As a psychologist I love the opportunity to read fiction that involves psychology. Nutcase is a romantic suspense by Charlotte Hughes. It features Kate Holly, a clinical psychologist from Atlanta. While it has a plot that centers on a serial arsonist, the book is really an ensemble story with a host of interesting and fun characters, and its central premise, that the life of a psychologist is enough to drive anyone nuts, rings true.
The story begins with Kate and her ex-husband in couples therapy. In the first book in the series (this book stands alone fine) Kate and her husband Jay “accdentally” go through with a divorce that Kate intended to call off. But what with a nitroglycerin explosion of her office and other madness and mahem from the first book, the divorce unfolded without protest. Now they are trying to get back together, but her Jay complains that she is using sex to avoid talking.
And there is a lot that kate is keeping to herself. Like that she is being evicted from her office because of the explosision and may have to move to share an office with a psychiatrist ex-boyfriend, who still wants her back. Her dog gets depressed from an empty nest syndrome. Her aunt (who is her mother’s twin and co-owner of a Junk art business) has run off with a con man who is also her patient. Her eccentric receptionist is dressing like a nurse as a dress rehearsal for nursing school, and one of her patients thinks she is Marie Osmand.
These problems and dozens of other unusual predicaments challenge Kate, who just happens to have a mild obsessive compulsive disorder (Monk light) and serve to entertain while the arson plot unfolds.

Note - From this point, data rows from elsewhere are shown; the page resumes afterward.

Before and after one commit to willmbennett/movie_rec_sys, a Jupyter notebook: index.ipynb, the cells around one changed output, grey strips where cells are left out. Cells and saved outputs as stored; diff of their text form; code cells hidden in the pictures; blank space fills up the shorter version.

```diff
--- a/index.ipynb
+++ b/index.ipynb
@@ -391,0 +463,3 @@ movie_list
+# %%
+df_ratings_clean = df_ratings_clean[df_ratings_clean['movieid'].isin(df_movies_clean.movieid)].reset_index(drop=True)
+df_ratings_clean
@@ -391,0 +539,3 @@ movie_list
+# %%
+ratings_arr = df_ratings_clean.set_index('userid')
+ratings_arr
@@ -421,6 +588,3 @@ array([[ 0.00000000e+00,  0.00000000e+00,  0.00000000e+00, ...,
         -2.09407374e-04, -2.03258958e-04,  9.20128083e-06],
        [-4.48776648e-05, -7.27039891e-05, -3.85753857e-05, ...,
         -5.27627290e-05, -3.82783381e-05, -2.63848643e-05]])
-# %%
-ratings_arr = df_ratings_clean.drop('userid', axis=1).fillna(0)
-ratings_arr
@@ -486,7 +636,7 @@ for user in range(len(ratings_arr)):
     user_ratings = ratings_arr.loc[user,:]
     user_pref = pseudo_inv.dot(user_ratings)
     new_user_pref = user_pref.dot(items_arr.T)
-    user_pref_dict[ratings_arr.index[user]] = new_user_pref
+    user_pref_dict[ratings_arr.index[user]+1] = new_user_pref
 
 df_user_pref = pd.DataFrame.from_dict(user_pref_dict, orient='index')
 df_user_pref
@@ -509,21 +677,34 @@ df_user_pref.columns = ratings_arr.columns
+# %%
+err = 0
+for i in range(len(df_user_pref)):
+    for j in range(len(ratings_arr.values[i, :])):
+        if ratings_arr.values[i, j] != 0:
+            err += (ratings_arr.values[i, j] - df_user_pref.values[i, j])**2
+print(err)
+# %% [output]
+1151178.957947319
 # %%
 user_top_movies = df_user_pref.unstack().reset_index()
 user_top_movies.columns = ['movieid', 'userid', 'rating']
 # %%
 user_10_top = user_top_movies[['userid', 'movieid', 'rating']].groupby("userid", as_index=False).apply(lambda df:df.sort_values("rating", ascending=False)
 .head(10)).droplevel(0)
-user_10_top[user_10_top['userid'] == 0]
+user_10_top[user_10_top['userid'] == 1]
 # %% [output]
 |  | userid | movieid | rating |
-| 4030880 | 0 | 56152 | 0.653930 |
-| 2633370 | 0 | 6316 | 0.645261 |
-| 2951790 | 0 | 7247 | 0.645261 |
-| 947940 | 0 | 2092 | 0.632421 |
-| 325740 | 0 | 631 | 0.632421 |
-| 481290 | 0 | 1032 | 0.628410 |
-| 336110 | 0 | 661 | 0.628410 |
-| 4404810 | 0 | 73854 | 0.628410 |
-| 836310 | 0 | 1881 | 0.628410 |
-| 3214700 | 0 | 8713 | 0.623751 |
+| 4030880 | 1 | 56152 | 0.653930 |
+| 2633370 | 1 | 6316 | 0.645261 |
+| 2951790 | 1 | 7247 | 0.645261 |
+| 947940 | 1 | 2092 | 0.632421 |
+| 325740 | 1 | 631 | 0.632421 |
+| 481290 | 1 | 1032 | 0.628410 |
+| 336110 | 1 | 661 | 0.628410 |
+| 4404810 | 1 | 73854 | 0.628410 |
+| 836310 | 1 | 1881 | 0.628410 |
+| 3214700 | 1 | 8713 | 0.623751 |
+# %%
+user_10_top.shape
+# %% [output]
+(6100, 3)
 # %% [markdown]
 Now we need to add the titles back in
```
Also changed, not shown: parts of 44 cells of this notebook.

This is the second book in this series by Ms. Hughes, and in this series, one can see that she perfected the art of writing a series when she co-authored the FULL series with Janet Evanovich. This book is most like her ensemble romantic comedy A NEW ATTITUDE in that it’s also about the support and love you get from friends and family, when the going gets tough; it is also just as uplifting. There are several therapy scenes in the book, and as a psychologist I thought that they often (while obviously magnified for fictional effect)
not only true to form but also often potentially helpful to the casual reader who has not had the benefit of therapy. I especially enjoyed the vignette where she helps a young gang member sort things out.

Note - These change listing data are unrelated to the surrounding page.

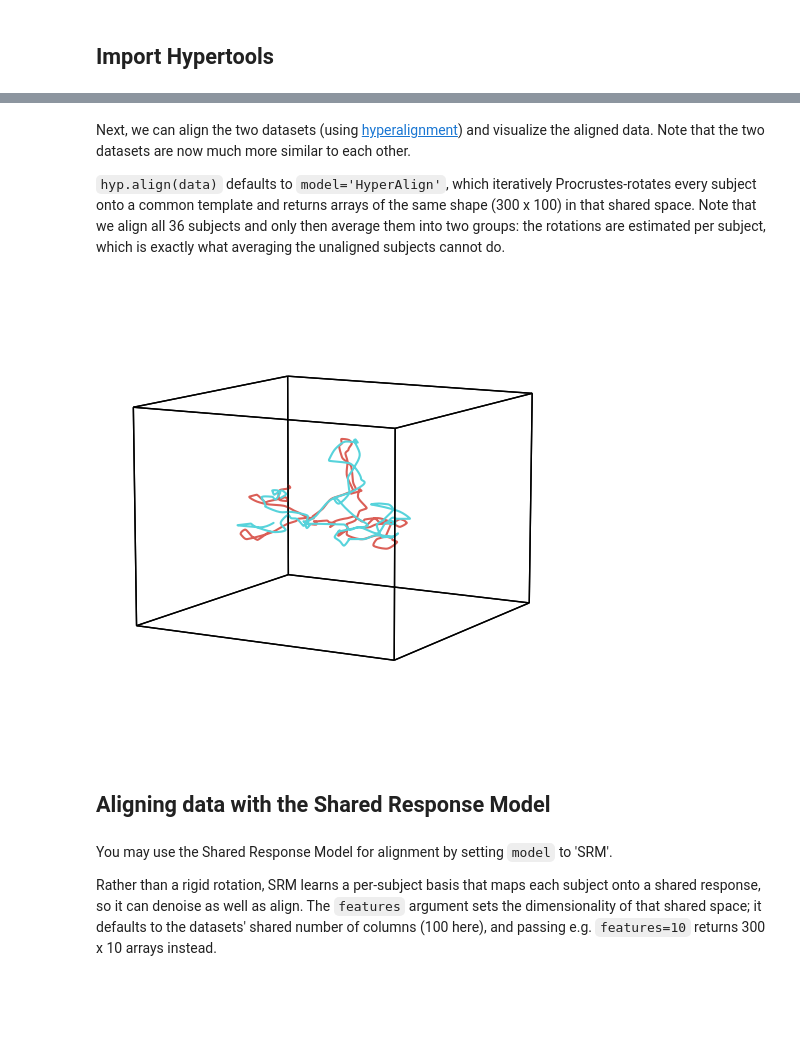
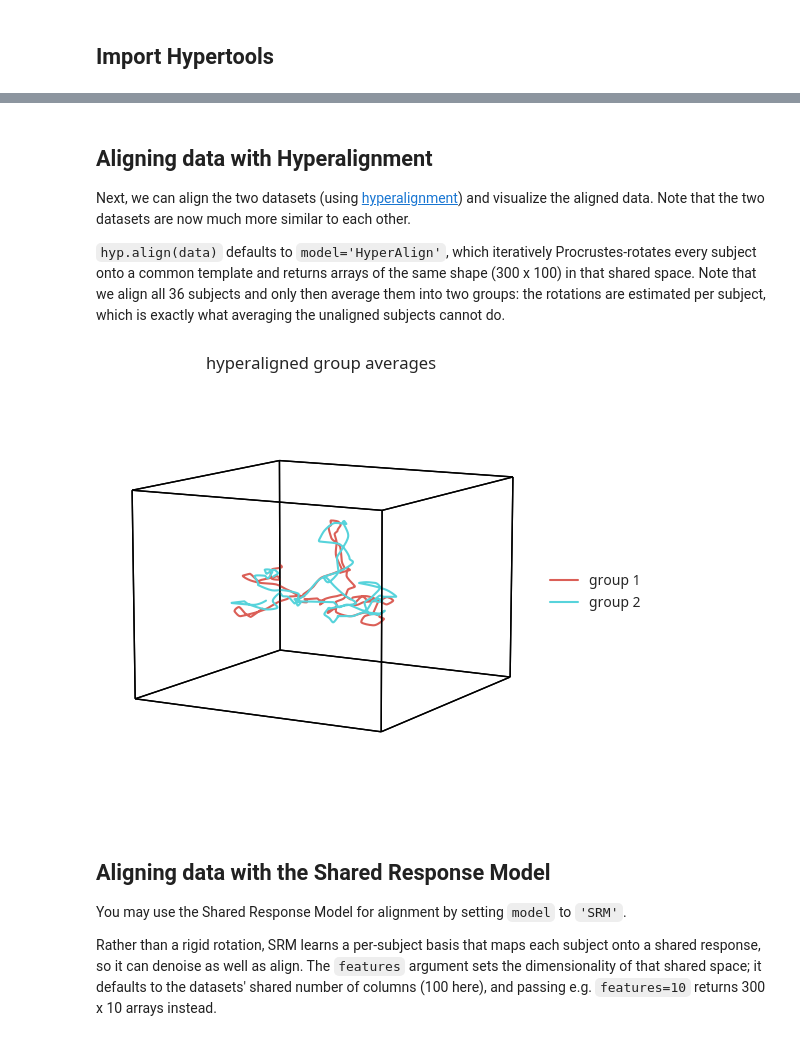
Before and after one commit to ContextLab/hypertools, a Jupyter notebook: docs/tutorials/align.ipynb, the cells around one changed output, grey strips where cells are left out. Cells and saved outputs as stored; diff of their text form; code cells hidden in the pictures; blank space fills up the shorter version.

```diff
--- a/docs/tutorials/align.ipynb
+++ b/docs/tutorials/align.ipynb
@@ -22,0 +24,15 @@ import numpy as np
+# %%
+base = hyp.reduce(hyp.load('weights_avg')[0], ndims=3)
+
+rng = np.random.default_rng(1)
+copies = []
+for scale in (1.0, 0.5, 2.0):
+    rotation, _ = np.linalg.qr(rng.standard_normal((3, 3)))   # a random 3-D rotation
+    copies.append(scale * base @ rotation)
+
+fig, axes = plt.subplots(1, 2, figsize=(11, 4.5), subplot_kw={'projection': '3d'})
+hyp.plot(copies, ['-', '--', ':'], reduce=None, ax=axes[0], linewidth=2,
+         names=['copy 1', 'copy 2', 'copy 3'], title='three rotated, scaled copies', show=False)
+hyp.plot(copies, ['-', '--', ':'], reduce=None, ax=axes[1], linewidth=2, align='HyperAlign',
+         names=['copy 1', 'copy 2', 'copy 3'], title='after hyperalignment', show=False)
+fig.tight_layout()
@@ -45,0 +58,9 @@ fig = hyp.plot([group1[:100, :], group2[:100, :]])
+# %%
+def group_averages(subjects):
+    """Average the first and second halves of a list of subjects."""
+    half = len(subjects) // 2
+    return [np.mean(subjects[:half], 0), np.mean(subjects[half:], 0)]
+
+group1, group2 = group_averages(data)
+fig = hyp.plot([group1[:100], group2[:100]], names=['group 1', 'group 2'],
+               title='unaligned group averages')
@@ -46,21 +69,20 @@ fig = hyp.plot([group1[:100, :], group2[:100, :]])
 # %% [markdown]
+## Aligning data with Hyperalignment
+
 Next, we can align the two datasets (using [hyperalignment](https://doi.org/10.1016/j.neuron.2011.08.026)) and visualize the aligned data. Note that the two datasets are now much more similar to each other.
 
 `hyp.align(data)` defaults to `model='HyperAlign'`, which iteratively Procrustes-rotates every subject onto a common template and returns arrays of the same shape (300 x 100) in that shared space. Note that we align all 36 subjects and only then average them into two groups: the rotations are estimated per subject, which is exactly what averaging the unaligned subjects cannot do.
 # %%
-aligned_data = hyp.align(data)
+aligned = hyp.align(data)
 
-# average into two groups
-group1 = np.mean(aligned_data[:18], 0)
-group2 = np.mean(aligned_data[18:], 0)
-
-# plot
-fig = hyp.plot([group1[:100, :], group2[:100, :]])
+group1, group2 = group_averages(aligned)
+fig = hyp.plot([group1[:100], group2[:100]], names=['group 1', 'group 2'],
+               title='hyperaligned group averages')
 # %% [output]
-[figure, old version]
+[figure, new version]
-# %% [markdown]
-## Aligning data with the Shared Response Model
 # %% [markdown]
-You may use the Shared Response Model for alignment by setting `model` to 'SRM'.
+## Aligning data with the Shared Response Model
+
+You may use the Shared Response Model for alignment by setting `model` to `'SRM'`.
 
 Rather than a rigid rotation, SRM learns a per-subject basis that maps each subject onto a shared response, so it can denoise as well as align. The `features` argument sets the dimensionality of that shared space; it defaults to the datasets' shared number of columns (100 here), and passing e.g. `features=10` returns 300 x 10 arrays instead.
```
Also changed, not shown: parts of 27 cells of this notebook, 1 other file.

I give this book my top rating, despite its relatively striaghtforward suspense plot. It still a novel you cant put down, and what it lacks in dramatic tension it more than makes up for in humor and inspiration. This is a book you will keep on your shelves, so your friends will just have to get their own copy. Charlotte Hughes writes incredibly realistic dialogue, makes her characters always 3 dimensional, and most important makes them so likable and interesting that you are sorry the book ends. The perfect setup for a series that will be a great success.